Berlin Wall 100
07 December 2017 / Berlin, Germany
It’s been 28 years since the toppling of the Berlin Wall, a 155 kilometer barrier that stood to separate East Germany from West Berlin for nearly three decades. Constructed seemingly overnight, this wall transformed West Berlin into an island of western ideals and governance, cut off on all sides from the surrounding GDR (German Democratic Republic).
Throughout its history, The Berlin Wall stood as a powerful Cold War symbol and provided the world with countless harrowing, tragic and triumphant tales of attempted escape.
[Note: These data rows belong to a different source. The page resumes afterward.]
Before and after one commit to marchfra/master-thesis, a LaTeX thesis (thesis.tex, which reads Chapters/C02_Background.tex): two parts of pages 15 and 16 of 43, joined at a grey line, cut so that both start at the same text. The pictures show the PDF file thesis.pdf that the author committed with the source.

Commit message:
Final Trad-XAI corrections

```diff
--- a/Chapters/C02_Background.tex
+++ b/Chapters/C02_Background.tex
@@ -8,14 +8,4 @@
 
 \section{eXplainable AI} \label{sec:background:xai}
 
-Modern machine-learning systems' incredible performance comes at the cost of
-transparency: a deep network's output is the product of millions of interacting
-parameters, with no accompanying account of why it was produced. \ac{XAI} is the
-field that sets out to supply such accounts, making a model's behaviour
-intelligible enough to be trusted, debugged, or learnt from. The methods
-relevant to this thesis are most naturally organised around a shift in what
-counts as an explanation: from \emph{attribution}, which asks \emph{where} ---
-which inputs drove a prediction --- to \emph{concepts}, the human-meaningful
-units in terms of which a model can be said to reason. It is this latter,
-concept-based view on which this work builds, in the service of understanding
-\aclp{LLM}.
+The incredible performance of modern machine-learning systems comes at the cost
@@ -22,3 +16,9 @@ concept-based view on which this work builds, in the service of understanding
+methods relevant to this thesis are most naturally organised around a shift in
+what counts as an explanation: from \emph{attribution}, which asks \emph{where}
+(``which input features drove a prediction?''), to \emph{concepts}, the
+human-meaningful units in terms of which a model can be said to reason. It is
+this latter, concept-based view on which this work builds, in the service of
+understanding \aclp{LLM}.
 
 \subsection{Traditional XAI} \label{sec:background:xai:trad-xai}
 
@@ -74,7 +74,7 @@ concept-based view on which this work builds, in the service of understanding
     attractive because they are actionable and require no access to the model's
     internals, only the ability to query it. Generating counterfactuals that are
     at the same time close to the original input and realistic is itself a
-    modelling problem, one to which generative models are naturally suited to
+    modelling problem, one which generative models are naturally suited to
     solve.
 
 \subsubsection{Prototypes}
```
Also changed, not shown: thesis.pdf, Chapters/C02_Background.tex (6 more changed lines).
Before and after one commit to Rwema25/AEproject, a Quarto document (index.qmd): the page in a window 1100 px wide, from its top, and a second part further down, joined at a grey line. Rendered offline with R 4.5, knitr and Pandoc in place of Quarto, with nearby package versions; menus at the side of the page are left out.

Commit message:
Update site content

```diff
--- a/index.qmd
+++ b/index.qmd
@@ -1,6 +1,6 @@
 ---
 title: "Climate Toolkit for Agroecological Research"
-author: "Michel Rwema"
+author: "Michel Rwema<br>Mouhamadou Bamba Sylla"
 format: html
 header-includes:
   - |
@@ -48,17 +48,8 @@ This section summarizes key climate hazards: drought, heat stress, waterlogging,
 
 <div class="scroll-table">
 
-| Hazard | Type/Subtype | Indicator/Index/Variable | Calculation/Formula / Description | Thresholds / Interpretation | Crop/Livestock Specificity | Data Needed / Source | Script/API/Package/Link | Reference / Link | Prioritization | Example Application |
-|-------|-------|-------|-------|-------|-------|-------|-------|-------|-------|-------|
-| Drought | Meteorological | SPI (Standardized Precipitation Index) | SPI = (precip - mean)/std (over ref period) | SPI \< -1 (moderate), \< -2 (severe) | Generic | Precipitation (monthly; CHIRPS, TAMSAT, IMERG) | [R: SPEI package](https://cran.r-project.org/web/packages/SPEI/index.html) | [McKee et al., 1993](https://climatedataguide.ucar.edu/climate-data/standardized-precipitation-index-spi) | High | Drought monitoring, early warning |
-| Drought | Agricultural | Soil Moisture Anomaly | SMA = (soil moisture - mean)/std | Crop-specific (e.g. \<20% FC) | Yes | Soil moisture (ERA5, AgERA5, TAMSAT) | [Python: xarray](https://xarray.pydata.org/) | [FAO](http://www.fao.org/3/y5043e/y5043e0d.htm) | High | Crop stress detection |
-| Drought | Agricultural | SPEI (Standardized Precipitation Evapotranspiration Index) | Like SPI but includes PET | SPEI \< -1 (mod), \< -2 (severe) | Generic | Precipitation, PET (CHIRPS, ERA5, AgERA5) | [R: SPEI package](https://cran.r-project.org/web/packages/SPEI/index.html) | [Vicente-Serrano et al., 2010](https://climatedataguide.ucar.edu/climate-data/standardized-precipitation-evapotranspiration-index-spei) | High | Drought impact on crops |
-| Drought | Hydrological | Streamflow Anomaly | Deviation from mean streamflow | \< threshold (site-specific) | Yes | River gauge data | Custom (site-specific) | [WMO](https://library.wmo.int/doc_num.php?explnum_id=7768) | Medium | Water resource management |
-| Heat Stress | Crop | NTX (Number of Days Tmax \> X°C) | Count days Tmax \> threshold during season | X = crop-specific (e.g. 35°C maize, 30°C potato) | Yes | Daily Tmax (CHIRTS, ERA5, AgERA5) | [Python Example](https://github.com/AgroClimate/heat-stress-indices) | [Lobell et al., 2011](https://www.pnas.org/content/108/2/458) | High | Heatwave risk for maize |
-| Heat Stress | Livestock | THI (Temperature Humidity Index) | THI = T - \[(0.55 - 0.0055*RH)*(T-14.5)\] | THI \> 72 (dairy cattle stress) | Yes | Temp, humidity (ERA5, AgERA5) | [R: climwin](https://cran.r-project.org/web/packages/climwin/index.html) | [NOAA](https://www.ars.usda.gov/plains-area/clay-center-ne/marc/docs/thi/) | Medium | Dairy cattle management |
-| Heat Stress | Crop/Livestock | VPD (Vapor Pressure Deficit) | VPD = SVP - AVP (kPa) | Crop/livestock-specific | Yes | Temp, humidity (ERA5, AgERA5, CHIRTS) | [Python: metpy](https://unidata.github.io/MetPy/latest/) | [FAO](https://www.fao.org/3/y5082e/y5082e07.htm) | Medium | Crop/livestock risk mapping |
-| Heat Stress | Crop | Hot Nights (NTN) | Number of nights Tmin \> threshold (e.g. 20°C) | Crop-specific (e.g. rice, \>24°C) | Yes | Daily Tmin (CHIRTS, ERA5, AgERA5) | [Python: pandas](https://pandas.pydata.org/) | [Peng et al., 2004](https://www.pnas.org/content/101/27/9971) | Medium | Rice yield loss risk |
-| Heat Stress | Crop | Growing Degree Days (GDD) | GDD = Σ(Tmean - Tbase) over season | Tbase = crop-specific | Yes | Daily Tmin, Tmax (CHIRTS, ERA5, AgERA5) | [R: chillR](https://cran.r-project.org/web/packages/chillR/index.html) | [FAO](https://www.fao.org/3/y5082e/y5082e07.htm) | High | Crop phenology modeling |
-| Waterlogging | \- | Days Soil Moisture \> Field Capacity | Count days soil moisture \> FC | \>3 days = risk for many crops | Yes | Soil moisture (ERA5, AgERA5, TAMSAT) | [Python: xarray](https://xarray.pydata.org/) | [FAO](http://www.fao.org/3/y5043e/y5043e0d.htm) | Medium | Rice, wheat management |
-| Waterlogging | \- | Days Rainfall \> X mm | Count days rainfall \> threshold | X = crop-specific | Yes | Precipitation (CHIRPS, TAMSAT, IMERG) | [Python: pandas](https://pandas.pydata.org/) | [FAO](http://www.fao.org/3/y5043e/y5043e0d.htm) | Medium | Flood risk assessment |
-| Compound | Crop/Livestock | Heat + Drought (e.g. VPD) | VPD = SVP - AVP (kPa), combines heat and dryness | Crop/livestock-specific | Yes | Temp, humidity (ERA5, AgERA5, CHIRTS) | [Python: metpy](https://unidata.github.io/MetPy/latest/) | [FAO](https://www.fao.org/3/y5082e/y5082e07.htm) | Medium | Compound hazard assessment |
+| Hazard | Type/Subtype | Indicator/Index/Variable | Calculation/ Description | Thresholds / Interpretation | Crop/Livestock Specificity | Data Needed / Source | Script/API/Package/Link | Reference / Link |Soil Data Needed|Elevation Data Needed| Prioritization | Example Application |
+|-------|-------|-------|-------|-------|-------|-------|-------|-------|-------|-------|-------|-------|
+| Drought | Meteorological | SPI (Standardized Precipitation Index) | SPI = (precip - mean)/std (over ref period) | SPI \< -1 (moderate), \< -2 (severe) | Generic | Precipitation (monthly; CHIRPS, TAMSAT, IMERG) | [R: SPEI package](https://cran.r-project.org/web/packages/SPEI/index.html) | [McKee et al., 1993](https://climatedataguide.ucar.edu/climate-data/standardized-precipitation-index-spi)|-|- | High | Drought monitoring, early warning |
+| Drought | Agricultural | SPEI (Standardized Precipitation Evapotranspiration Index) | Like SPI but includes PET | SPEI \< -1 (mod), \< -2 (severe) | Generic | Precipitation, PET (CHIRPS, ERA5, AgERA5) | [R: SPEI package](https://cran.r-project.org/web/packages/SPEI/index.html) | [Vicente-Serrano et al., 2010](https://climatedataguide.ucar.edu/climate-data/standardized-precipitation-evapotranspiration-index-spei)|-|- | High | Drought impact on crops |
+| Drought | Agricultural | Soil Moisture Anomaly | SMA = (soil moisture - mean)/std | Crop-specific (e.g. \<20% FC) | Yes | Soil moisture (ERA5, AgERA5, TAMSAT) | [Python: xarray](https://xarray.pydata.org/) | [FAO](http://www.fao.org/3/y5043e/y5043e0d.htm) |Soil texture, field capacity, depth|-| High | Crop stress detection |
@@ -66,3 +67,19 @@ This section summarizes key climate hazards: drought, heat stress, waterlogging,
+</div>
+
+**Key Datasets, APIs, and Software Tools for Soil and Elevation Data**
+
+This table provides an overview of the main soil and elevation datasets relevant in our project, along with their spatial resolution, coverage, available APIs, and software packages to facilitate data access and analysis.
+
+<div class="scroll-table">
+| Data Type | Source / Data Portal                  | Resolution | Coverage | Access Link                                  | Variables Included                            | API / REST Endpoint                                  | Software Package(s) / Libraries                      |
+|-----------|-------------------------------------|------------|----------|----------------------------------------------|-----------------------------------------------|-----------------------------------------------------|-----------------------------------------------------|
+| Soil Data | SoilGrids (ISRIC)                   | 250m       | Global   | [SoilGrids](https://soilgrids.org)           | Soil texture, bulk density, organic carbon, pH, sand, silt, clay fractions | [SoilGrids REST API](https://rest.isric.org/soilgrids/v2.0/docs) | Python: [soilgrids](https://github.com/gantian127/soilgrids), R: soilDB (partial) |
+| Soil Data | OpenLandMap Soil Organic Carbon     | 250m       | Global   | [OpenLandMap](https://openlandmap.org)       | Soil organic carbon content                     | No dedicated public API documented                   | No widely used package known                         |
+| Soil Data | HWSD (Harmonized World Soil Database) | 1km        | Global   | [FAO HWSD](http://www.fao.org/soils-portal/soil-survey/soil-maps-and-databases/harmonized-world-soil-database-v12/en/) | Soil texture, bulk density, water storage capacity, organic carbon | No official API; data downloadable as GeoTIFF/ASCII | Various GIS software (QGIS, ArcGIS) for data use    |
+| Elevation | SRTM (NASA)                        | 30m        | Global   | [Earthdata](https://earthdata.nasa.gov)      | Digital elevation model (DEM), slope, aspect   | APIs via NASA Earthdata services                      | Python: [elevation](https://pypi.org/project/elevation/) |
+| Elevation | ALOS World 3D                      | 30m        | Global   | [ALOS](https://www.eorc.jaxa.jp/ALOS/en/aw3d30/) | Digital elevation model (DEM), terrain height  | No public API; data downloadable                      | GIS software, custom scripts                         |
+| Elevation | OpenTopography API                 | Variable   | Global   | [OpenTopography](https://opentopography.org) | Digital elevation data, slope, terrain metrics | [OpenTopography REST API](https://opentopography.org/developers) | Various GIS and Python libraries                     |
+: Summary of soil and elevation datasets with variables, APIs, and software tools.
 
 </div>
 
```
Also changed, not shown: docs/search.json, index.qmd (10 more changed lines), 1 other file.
Today, little of the physical wall remains. However, its history can still be traced—and best of all, on two wheels.
The route begins in Mitte near the Berlin Wall Memorial and zig-zags its way past some of the more notable city landmarks before heading south along the East Side Gallery, where some of the most in-tact sections of the Wall still stand. From there, it’s not long before you are out of the city and cycling through the quiet suburbs of former West Berlin.
Some famous sights include the Brandenburg Gate (pictured above), Checkpoint Charlie and the Reichstag.
Pro tip: Always bring a friend who brings snacks.
The route is well marked and dotted throughout with bright orange signposts that offer details on the historical significance of certain sections of the trail. If you’re expecting a road ride, as we were, you might be surprised to find that large sections of the route are unpaved gravel and dirt, which can become very muddy, and exciting, during the wetter months of the year.
Our original plan was to meet Staffan at the Glienicke Bridge, a.k.a. the 'Bridge of Spies' (pictured below). Due to a late start and a flat tire, however, we opted for a less exciting rendezvous at a small Indian restaurant on the western edge of the city limits.
A slight detour leads to Krampnitz, an old abandoned Soviet army base (pictured above).
For more details on this route, be sure to check out our ride on Komoot. Stay tuned for more #FarRideCityExploration in Volume08, out soon.